Iraq threatens U.S. with 'suicide attackers'
Iraqi vice president predicts 'a fire in the whole region'
From Stefanie Halasz
BERLIN, Germany (CNN) -- Iraqi Vice President Taha Yassin Ramadan told a German newsmagazine published Saturday that Iraq is prepared to deploy "thousands of suicide attackers" against the United States if Iraq is bombed.
That report came one day after President Bush said a new United Nations Security Council resolution authorizing war would be welcome, but not necessary if Iraq fails to prove it has disarmed itself of weapons of mass destruction. He also said the issue needs to be solved in "weeks, not months."
In an interview published Saturday on the Web site of Der Spiegel, Ramadan was asked how long Iraq would be able "to fight the biggest military machine in the world."

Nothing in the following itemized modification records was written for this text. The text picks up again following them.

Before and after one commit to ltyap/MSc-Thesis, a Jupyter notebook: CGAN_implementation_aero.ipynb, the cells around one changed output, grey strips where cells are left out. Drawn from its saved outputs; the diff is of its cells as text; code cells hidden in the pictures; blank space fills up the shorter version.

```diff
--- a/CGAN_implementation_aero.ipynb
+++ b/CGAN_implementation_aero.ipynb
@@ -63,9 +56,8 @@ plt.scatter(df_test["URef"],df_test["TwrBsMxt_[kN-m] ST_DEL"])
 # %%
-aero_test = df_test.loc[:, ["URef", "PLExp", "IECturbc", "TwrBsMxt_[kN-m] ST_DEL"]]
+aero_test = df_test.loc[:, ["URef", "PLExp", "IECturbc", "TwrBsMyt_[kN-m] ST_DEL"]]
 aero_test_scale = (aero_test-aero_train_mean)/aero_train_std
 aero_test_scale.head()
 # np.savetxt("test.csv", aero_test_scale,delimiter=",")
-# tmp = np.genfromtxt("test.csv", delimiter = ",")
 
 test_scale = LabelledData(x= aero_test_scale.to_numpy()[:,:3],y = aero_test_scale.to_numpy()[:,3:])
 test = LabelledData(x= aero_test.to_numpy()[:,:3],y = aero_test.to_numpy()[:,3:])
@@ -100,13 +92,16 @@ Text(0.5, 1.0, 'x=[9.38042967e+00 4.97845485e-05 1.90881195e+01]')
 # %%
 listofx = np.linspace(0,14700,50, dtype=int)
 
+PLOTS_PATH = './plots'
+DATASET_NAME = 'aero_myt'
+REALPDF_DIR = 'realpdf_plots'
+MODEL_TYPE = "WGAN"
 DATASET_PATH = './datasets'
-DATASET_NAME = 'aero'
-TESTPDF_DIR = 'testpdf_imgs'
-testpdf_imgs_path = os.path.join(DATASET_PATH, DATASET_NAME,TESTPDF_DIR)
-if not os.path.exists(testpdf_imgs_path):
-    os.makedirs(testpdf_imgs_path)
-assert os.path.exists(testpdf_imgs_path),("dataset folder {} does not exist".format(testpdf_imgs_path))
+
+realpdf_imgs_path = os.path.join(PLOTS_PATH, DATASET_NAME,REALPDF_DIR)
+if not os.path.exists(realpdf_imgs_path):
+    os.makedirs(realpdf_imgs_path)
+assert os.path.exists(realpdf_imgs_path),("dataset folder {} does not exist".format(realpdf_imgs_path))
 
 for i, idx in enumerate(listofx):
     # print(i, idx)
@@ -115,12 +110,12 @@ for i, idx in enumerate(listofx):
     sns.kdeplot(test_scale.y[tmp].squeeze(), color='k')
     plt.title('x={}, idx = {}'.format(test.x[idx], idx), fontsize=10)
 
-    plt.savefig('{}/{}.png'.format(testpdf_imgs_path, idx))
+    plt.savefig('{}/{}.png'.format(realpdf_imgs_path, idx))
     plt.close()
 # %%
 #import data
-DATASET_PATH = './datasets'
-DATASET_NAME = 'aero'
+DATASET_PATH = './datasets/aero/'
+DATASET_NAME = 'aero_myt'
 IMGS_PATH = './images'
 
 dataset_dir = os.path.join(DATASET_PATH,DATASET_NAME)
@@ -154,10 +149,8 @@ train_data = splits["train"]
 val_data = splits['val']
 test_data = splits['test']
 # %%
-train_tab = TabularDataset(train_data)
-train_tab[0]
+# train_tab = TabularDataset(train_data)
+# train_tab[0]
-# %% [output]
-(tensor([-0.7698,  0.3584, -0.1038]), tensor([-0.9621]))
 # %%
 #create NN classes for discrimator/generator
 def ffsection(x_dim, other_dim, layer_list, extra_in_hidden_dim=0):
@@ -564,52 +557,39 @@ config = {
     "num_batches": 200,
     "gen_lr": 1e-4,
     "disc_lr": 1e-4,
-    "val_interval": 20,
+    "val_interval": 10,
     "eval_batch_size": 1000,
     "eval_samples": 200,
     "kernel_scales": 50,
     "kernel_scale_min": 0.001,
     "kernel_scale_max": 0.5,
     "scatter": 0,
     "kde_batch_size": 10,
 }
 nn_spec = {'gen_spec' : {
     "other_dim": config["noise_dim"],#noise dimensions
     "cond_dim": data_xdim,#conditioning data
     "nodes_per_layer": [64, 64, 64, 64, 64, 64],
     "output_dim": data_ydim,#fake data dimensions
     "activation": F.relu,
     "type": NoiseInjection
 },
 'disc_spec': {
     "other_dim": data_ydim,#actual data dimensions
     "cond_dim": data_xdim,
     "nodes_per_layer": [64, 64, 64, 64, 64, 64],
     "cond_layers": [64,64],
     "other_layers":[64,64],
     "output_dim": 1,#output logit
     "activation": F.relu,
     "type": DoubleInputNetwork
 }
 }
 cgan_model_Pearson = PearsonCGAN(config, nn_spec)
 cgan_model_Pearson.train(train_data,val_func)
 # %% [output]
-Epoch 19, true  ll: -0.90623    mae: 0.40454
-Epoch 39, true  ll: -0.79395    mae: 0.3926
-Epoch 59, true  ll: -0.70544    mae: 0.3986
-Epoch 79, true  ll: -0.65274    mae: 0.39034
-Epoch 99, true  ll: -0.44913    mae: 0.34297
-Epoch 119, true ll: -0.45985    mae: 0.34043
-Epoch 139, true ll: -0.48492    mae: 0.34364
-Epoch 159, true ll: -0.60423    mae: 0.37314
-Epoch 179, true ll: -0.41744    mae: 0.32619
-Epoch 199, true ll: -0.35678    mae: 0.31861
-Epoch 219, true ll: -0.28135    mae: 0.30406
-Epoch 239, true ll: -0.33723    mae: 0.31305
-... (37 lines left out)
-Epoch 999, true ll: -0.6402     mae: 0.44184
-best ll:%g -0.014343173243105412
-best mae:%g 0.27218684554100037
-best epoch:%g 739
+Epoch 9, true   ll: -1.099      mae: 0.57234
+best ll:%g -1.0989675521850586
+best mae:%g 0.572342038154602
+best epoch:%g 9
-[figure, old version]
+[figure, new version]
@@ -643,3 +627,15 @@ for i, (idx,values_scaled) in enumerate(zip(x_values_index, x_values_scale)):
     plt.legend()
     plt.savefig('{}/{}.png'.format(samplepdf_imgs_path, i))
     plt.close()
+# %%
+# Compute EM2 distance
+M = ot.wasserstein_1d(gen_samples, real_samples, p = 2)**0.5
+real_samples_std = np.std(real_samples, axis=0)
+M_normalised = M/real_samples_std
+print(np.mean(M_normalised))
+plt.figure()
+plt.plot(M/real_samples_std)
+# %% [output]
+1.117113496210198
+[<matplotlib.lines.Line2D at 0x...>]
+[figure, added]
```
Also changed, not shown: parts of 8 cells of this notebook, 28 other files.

"As long as it takes," he responded, "but why don't you ask the other side how long they will be able to endure. We will be happy when they start their air bombardments against our ground troops. They will meet hard resistance everywhere.
"We don't have long-distance missiles or many bombers, but we will deploy thousands of suicide attackers ... the martyrs," Ramadan said. "... Those are our new weapons and they will not only be deployed within Iraq.
"The Arab people will stand by the people of Iraq in the fight for its independence and freedom. This will be a fire in the whole region."
On Friday, Bush addressed the threat of attacks against the United States after meeting with British Prime Minister Tony Blair.
Bush said the attacks of September 11, 2001 showed that containment of terrorism was not an appropriate policy "because we now recognize that oceans no longer protect us; that we're vulnerable to attack.
"And the worst form of attack could come through somebody acquiring weapons of mass destruction and using them on the American people [or] on our friends in Great Britain."
Bush said U.S. Secretary of State Colin Powell will present evidence to the Security Council on Wednesday that the Iraqi regime has ties to al Qaeda.
"Saddam Hussein would like nothing more than to use a terrorist network to attack and to kill and leave no fingerprints behind," Bush said.
Before the meeting with Bush, Blair told CNN that he supported a second U.N. resolution before launching military action. Bush said he would agree if it would put additional pressure on Iraq.
"It would be welcomed if it is yet another signal that we are intent upon disarming Saddam Hussein," Bush said.
The Bush administration is debating how much intelligence from electronic intercepts the secretary of state should disclose Wednesday when he tries to convince the Security Council that Iraq is not complying with disarmament resolutions.
U.S. officials had said previously that Powell was to present such information. The debate centers on how to reveal enough information to make the U.S. case while still protecting methods and sources of intelligence.